The production presented promising students from RIAM, and was made in collaboration with IADT students for hair and make up, while the creative team was a professional one.

La finta giardiniera makes for an instantly captivating listening, like a succession of pop songs from the eighteenth century. The score contains in nuce Mozart’s genius, while the libretto is full to the brim with facetious rhymes.

I disagree with William Mann’s dismissive opinion of the libretto (“feeble, stereotyped and […] incompetent”) as a distinction needs to be made between the plot and the verses. On the thin canvas of the ludicrous plot, the libretto manages to paint all the painful shades of unreciprocated love: jealousy, desire, madness, although in a formally comic guise. What’s more, the Italian verses of the libretto are moulded with exceeding metrical skill.

Veteran director Ben Barnes did a dazzling job in adapting this work. Both the directorial choices and the movement director’s (Libby Seward) ones were spotless, bringing out and magnifying the surreal nature of divertissement of this opera. On the other hand, the English of the surtitles could have been more literally faithful to the original.

Conductor Andrew Synnott drew out of the students’ orchestra a very enjoyable rendition of the score, particularly energetic in the aria of playfully metatheatrical flavour “Dentro il mio petto io sento”, sung with confidence by Vladimir Sima.

Clodagh Kinsella was a perfect Sandrina, with great stage presence, good acting and an interesting colour to her voice. James McCreanor displayed a sweet Mozart tenor voice. Eimear McCarthy Luddy was a very good Ramira, in an untangling of the trousers role’s ambiguity where the original “Ramiro” becomes the gay suitor of Arminda. Dylan Rooney (Nardo) boasted a deep baritone voice.  

Both Corina Ignat (Arminda) and Ecaterina Tulgara (Serpetta) demonstrated striking acting  and astounding vocal control, with the second one leaving a particularly strong impression in my mind.
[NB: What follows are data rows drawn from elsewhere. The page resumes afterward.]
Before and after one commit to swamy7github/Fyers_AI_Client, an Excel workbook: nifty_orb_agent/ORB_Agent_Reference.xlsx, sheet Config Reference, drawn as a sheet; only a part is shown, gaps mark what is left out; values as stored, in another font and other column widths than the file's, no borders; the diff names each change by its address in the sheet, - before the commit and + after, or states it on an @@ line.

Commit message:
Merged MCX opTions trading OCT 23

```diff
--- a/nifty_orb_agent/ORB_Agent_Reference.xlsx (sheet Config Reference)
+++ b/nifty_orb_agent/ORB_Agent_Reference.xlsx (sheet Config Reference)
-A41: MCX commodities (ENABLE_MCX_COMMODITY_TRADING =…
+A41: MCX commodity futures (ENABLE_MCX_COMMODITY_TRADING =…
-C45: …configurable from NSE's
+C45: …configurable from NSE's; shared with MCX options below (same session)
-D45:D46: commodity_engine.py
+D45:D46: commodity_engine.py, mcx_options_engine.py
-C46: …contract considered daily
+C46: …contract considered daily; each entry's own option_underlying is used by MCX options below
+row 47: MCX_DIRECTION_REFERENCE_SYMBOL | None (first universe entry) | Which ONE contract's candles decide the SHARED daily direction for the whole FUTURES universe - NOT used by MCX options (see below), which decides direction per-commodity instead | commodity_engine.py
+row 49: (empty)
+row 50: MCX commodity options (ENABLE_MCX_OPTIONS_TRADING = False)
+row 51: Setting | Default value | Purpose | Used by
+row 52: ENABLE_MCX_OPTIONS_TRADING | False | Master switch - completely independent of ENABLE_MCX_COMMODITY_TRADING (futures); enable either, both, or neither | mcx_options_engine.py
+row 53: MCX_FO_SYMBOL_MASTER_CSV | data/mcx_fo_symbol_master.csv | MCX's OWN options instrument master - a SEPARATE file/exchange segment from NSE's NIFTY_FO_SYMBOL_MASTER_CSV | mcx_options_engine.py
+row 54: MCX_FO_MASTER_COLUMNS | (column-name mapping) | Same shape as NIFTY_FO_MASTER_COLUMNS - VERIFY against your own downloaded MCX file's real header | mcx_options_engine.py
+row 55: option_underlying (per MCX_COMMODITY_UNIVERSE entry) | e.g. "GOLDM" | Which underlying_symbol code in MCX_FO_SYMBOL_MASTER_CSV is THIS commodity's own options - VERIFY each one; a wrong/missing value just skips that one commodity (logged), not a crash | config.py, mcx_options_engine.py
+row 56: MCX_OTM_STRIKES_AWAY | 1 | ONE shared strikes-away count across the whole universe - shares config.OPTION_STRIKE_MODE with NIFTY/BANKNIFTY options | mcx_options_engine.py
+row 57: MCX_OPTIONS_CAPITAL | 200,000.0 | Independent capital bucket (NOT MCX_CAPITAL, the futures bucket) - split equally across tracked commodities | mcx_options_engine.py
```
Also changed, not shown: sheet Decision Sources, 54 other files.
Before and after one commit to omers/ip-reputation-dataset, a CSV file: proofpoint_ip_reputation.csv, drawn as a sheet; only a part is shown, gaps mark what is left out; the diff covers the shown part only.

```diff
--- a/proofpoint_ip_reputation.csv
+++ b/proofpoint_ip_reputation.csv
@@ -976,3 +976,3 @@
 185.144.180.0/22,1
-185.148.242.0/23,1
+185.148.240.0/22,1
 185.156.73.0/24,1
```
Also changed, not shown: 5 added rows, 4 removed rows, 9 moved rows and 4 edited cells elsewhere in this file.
*Picture: Vladimir Sima, James McCreanor, Corina Ignat, Ecaterina Tulgara and Dylan Rooney in RIAM’s “La finta giardiniera”. Photo by Colm Hogan.